• _TASK STATEMENT_
Go through the records below and copy out every line that contains the word "const".

-- SOURCE RECORDS follows --

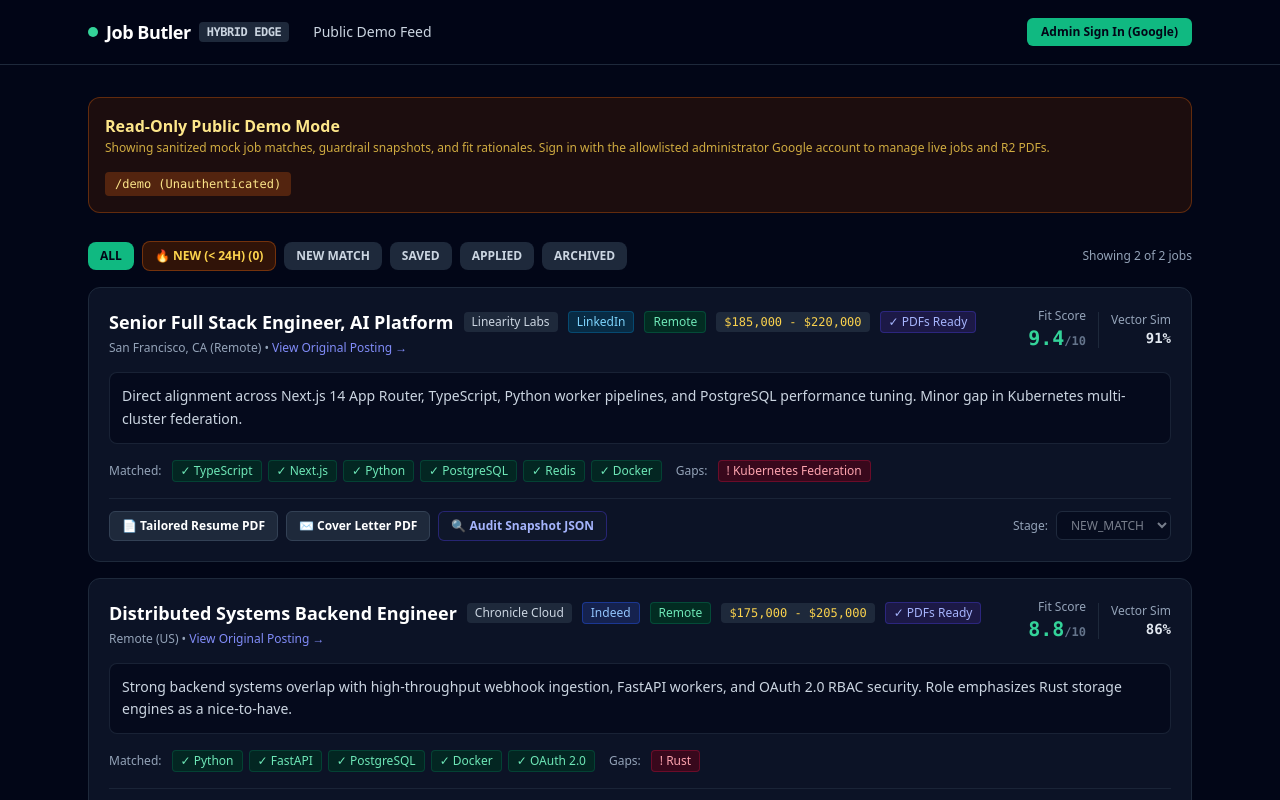
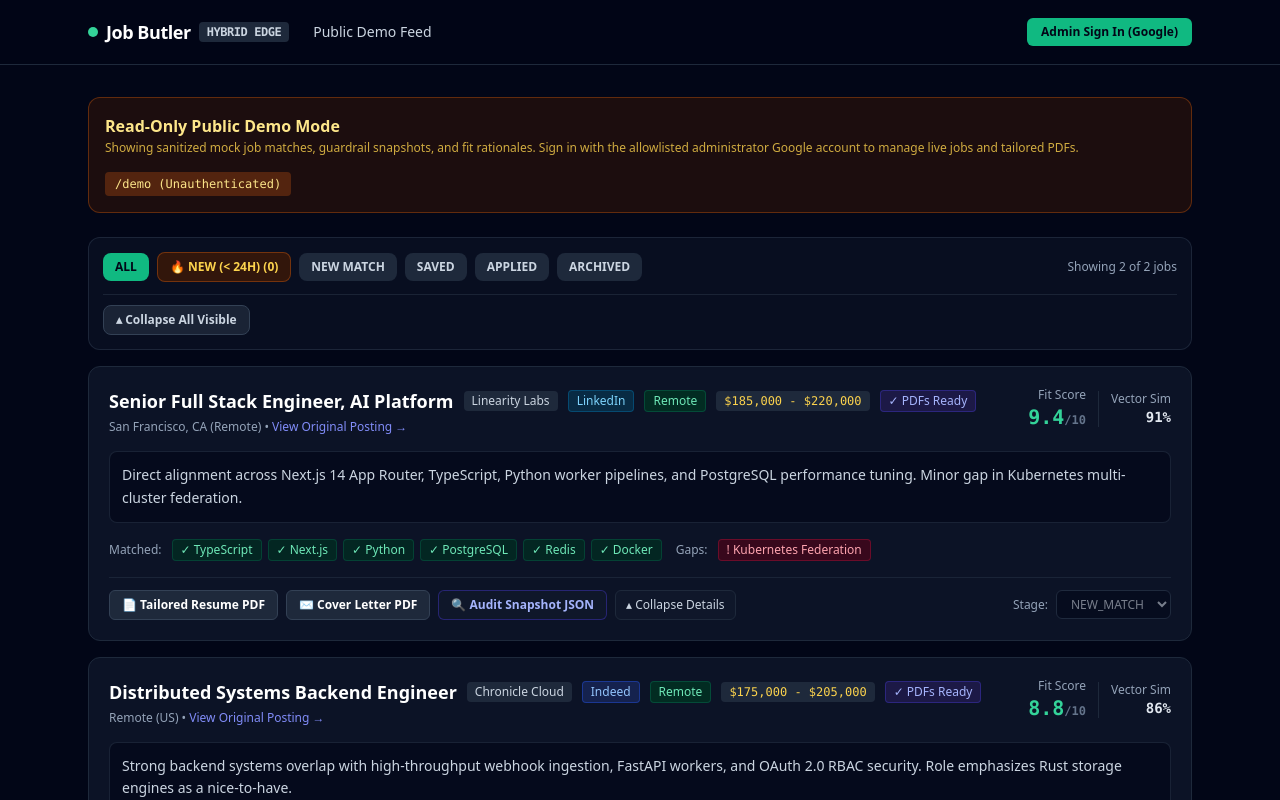
Before and after one commit to pac1687/job-butler, a Next.js app in the folder web/: page /demo in a window 1280 px wide. Shown: the top 800 px of the page. Built offline with nearby package versions, Linux system fonts and the light colour scheme.

Commit message:
feat(web): anchor discovery controls separately, update subheader, and add individual/bulk card detail collapse

```diff
--- a/web/src/app/dashboard/page.tsx
+++ b/web/src/app/dashboard/page.tsx
@@ -210,7 +210,7 @@ export default async function DashboardPage() {
               Job Triage &amp; Audit Dashboard
             </h1>
             <p className="text-sm text-slate-400">
-              Ranked by local LLM fit_score descending. Inspect payload snapshots or generate 15-minute presigned R2 PDF links.
+              Ranked by local LLM fit_score descending. Triage discovered matches, batch-compile 1-page Typst PDFs, or inspect guardrail snapshots.
             </p>
           </div>
         </div>
--- a/web/src/app/demo/page.tsx
+++ b/web/src/app/demo/page.tsx
@@ -14,7 +14,7 @@ export default function PublicDemoPage() {
             </h1>
             <p className="text-xs text-amber-300/80 mt-0.5">
               Showing sanitized mock job matches, guardrail snapshots, and fit rationales.
-              Sign in with the allowlisted administrator Google account to manage live jobs and R2 PDFs.
+              Sign in with the allowlisted administrator Google account to manage live jobs and tailored PDFs.
             </p>
           </div>
           <span className="text-xs font-mono px-2.5 py-1 rounded bg-amber-900/60 text-amber-200">
--- a/web/src/components/JobMatchFeed.tsx
+++ b/web/src/components/JobMatchFeed.tsx
@@ -117,6 +117,7 @@ export function JobMatchFeed({
   const [discoveryNotice, setDiscoveryNotice] = useState<string | null>(null);
   const [runningDiscovery, setRunningDiscovery] = useState(false);
   const [selectedJobIds, setSelectedJobIds] = useState<string[]>([]);
+  const [collapsedMatchIds, setCollapsedMatchIds] = useState<string[]>([]);
   const [queuedTailorJobIds, setQueuedTailorJobIds] = useState<string[]>([]);
   const [tailoringBatch, setTailoringBatch] = useState(false);
   const [deletingMatches, setDeletingMatches] = useState(false);
@@ -232,6 +233,37 @@ export function JobMatchFeed({
     }
   }
 
+  function toggleCollapseMatch(matchId: string) {
+    setCollapsedMatchIds((prev) =>
+      prev.includes(matchId)
+        ? prev.filter((id) => id !== matchId)
+        : [...prev, matchId]
+    );
+  }
+
+  function handleToggleCollapseVisible() {
+    const targetIds =
+      selectedJobIds.length > 0
+        ? filteredMatches
+            .filter((m) => selectedJobIds.includes(m.job_id))
+            .map((m) => m.id)
+        : filteredMatches.map((m) => m.id);
+    if (targetIds.length === 0) return;
+
+    const allTargetCollapsed = targetIds.every((id) =>
+      collapsedMatchIds.includes(id)
+    );
+    if (allTargetCollapsed) {
+      setCollapsedMatchIds((prev) =>
+        prev.filter((id) => !targetIds.includes(id))
+      );
+    } else {
+      setCollapsedMatchIds((prev) =>
+        Array.from(new Set([...prev, ...targetIds]))
+      );
+    }
+  }
+
   async function handleDeleteMatches(targetMatches: EvaluatedJobMatch[]) {
     if (readOnly || targetMatches.length === 0) return;
     const matchIds = targetMatches.map((m) => m.id);
@@ -283,53 +315,24 @@ export function JobMatchFeed({
     }
   }
 
+  const collapseTargetIds =
+    selectedJobIds.length > 0
+      ? filteredMatches
+          .filter((m) => selectedJobIds.includes(m.job_id))
+          .map((m) => m.id)
+      : filteredMatches.map((m) => m.id);
+  const areTargetCardsCollapsed =
+    collapseTargetIds.length > 0 &&
+    collapseTargetIds.every((id) => collapsedMatchIds.includes(id));
+
   return (
     <div className="space-y-4">
-      {/* Bulk & Queue Actions Bar */}
+      {/* 1. Dedicated Discovery & URL Ingestion Bar (Anchored separately so buttons never shift) */}
       {!readOnly && (
-        <div className="flex flex-wrap items-center justify-between gap-3 bg-slate-900/70 border border-slate-800 rounded-xl p-4">
-          <div className="flex flex-wrap items-center gap-2">
-            <button
-              type="button"
-              onClick={handleSelectAllUntailored}
-              disabled={filteredMatches.length === 0}
-              className="px-3 py-2 rounded-lg text-xs font-semibold bg-slate-800 text-slate-200 hover:bg-slate-700 border border-slate-700 disabled:opacity-40 disabled:pointer-events-none transition"
-            >
-              {filteredMatches.length > 0 &&
-              filteredMatches.every((m) => selectedJobIds.includes(m.job_id))
-                ? "Clear Selection"
-                : "Select All Visible"}
-            </button>
-            {selectedJobIds.length > 0 && (
-              <>
-                <button
-                  type="button"
-                  onClick={() => handleTailorJobs(selectedJobIds)}
-                  disabled={tailoringBatch || deletingMatches}
-                  className="px-3.5 py-2 rounded-lg text-xs font-semibold bg-amber-500 text-slate-950 hover:bg-amber-400 disabled:opacity-50 transition"
-                >
-                  {tailoringBatch
-                    ? "Queuing PDFs..."
-                    : `✨ Generate PDFs for Selected (${selectedJobIds.length})`}
-                </button>
-                <button
-                  type="button"
-                  onClick={() =>
-                    handleDeleteMatches(
-                      matches.filter((m) => selectedJobIds.includes(m.job_id))
-                    )
-                  }
-                  disabled={deletingMatches || tailoringBatch}
-                  className="px-3 py-2 rounded-lg text-xs font-semibold bg-rose-950/90 text-rose-200 hover:bg-rose-900 border border-rose-800 disabled:opacity-50 transition"
-                >
-                  {deletingMatches
-                    ? "Deleting..."
-                    : `🗑️ Delete Selected (${selectedJobIds.length})`}
-                </button>
-              </>
-            )}
-          </div>
-
+        <div className="flex flex-wrap items-center justify-between gap-3 bg-slate-900/70 border border-slate-800 rounded-xl px-4 py-3">
+          <span className="text-xs font-semibold uppercase tracking-wider text-slate-400">
+            Job Discovery &amp; Queue
+          </span>
           <div className="flex flex-wrap items-center gap-2">
             <div className="flex items-center bg-slate-950 border border-slate-700 rounded-lg overflow-hidden">
               <label
@@ -387,8 +390,9 @@ export function JobMatchFeed({
         </div>
       )}
 
-      {/* Stage Filter Tabs (below bulk actions, directly above job listing cards) */}
-      <div className="flex flex-wrap items-center justify-between gap-3 pt-1">
+      {/* 2. Stage Filter Tabs & Batch Selection / Collapse Controls */}
+      <div className="bg-slate-900/50 border border-slate-800/90 rounded-xl p-3.5 space-y-3">
+        <div className="flex flex-wrap items-center justify-between gap-3">
           <div className="flex flex-wrap items-center gap-2">
             <button
               onClick={() => setActiveFilter("ALL")}
@@ -427,6 +431,68 @@ export function JobMatchFeed({
           <span className="text-xs text-slate-400">
             Showing {filteredMatches.length} of {matches.length} job{matches.length === 1 ? "" : "s"}
           </span>
+        </div>
+
+        <div className="flex flex-wrap items-center justify-between gap-2 pt-2.5 border-t border-slate-800/80">
+          <div className="flex flex-wrap items-center gap-2">
+            {!readOnly && (
+              <button
+                type="button"
+                onClick={handleSelectAllUntailored}
+                disabled={filteredMatches.length === 0}
+                className="px-3 py-1.5 rounded-lg text-xs font-semibold bg-slate-800 text-slate-200 hover:bg-slate-700 border border-slate-700 disabled:opacity-40 disabled:pointer-events-none transition"
+              >
+                {filteredMatches.length > 0 &&
+                filteredMatches.every((m) => selectedJobIds.includes(m.job_id))
+                  ? "Clear Selection"
+                  : "Select All Visible"}
+              </button>
+            )}
+            <button
+              type="button"
+              onClick={handleToggleCollapseVisible}
+              disabled={filteredMatches.length === 0}
+              className="px-3 py-1.5 rounded-lg text-xs font-semibold bg-slate-800/80 text-slate-300 hover:bg-slate-700 border border-slate-700 disabled:opacity-40 disabled:pointer-events-none transition"
+            >
+              {areTargetCardsCollapsed
+                ? selectedJobIds.length > 0
+                  ? `▾ Expand Selected (${selectedJobIds.length})`
+                  : "▾ Expand All Visible"
+                : selectedJobIds.length > 0
+                ? `▴ Collapse Selected (${selectedJobIds.length})`
+                : "▴ Collapse All Visible"}
+            </button>
+          </div>
+
+          {!readOnly && selectedJobIds.length > 0 && (
+            <div className="flex flex-wrap items-center gap-2">
+              <button
+                type="button"
+                onClick={() => handleTailorJobs(selectedJobIds)}
+                disabled={tailoringBatch || deletingMatches}
+                className="px-3.5 py-1.5 rounded-lg text-xs font-semibold bg-amber-500 text-slate-950 hover:bg-amber-400 disabled:opacity-50 transition"
+              >
+                {tailoringBatch
+                  ? "Queuing PDFs..."
+                  : `✨ Generate PDFs for Selected (${selectedJobIds.length})`}
+              </button>
+              <button
+                type="button"
+                onClick={() =>
+                  handleDeleteMatches(
+                    matches.filter((m) => selectedJobIds.includes(m.job_id))
+                  )
+                }
+                disabled={deletingMatches || tailoringBatch}
+                className="px-3 py-1.5 rounded-lg text-xs font-semibold bg-rose-950/90 text-rose-200 hover:bg-rose-900 border border-rose-800 disabled:opacity-50 transition"
+              >
+                {deletingMatches
+                  ? "Deleting..."
+                  : `🗑️ Delete Selected (${selectedJobIds.length})`}
+              </button>
+            </div>
+          )}
+        </div>
       </div>
 
       {/* Feed Cards */}
@@ -529,12 +595,13 @@ export function JobMatchFeed({
                 </div>
               </div>
 
-              {/* LLM Fit Rationale */}
+              {/* Collapsible LLM Fit Rationale & Skill Alignment Badges */}
+              {!collapsedMatchIds.includes(match.id) && (
+                <>
                   <p className="text-sm text-slate-300 leading-relaxed bg-slate-950/60 border border-slate-800/80 rounded-lg p-3">
                     {match.fit_rationale}
                   </p>
 
-              {/* Skill Alignment Badges */}
                   <div className="flex flex-wrap gap-1.5 items-center">
                     <span className="text-xs text-slate-400 mr-1">Matched:</span>
                     {match.matched_skills.map((skill) => (
@@ -559,6 +626,8 @@ export function JobMatchFeed({
                       </>
                     )}
                   </div>
+                </>
+              )}
 
               {/* Action Bar: Presigned PDFs, On-Demand Tailoring, Audit Snapshot Viewer, Status Mutation */}
               <div className="pt-3 border-t border-slate-800/80 flex flex-wrap items-center justify-between gap-3">
@@ -612,6 +681,15 @@ export function JobMatchFeed({
                       </button>
                     )
                   )}
+                  <button
+                    type="button"
+                    onClick={() => toggleCollapseMatch(match.id)}
+                    className="px-2.5 py-1.5 rounded-md text-xs font-medium bg-slate-900 hover:bg-slate-800 text-slate-300 border border-slate-800 transition"
+                  >
+                    {collapsedMatchIds.includes(match.id)
+                      ? "▾ Expand Details"
+                      : "▴ Collapse Details"}
+                  </button>
                 </div>
 
                 <div className="flex items-center gap-2">
```
Lines whose indentation alone changed are shown as unchanged.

-- SOURCE RECORDS concluded --

• _SOLUTION_
   const [discoveryNotice, setDiscoveryNotice] = useState<string | null>(null);
   const [runningDiscovery, setRunningDiscovery] = useState(false);
   const [selectedJobIds, setSelectedJobIds] = useState<string[]>([]);
+  const [collapsedMatchIds, setCollapsedMatchIds] = useState<string[]>([]);
   const [queuedTailorJobIds, setQueuedTailorJobIds] = useState<string[]>([]);
   const [tailoringBatch, setTailoringBatch] = useState(false);
   const [deletingMatches, setDeletingMatches] = useState(false);
+    const targetIds =
+    const allTargetCollapsed = targetIds.every((id) =>
     const matchIds = targetMatches.map((m) => m.id);
+  const collapseTargetIds =
+  const areTargetCardsCollapsed =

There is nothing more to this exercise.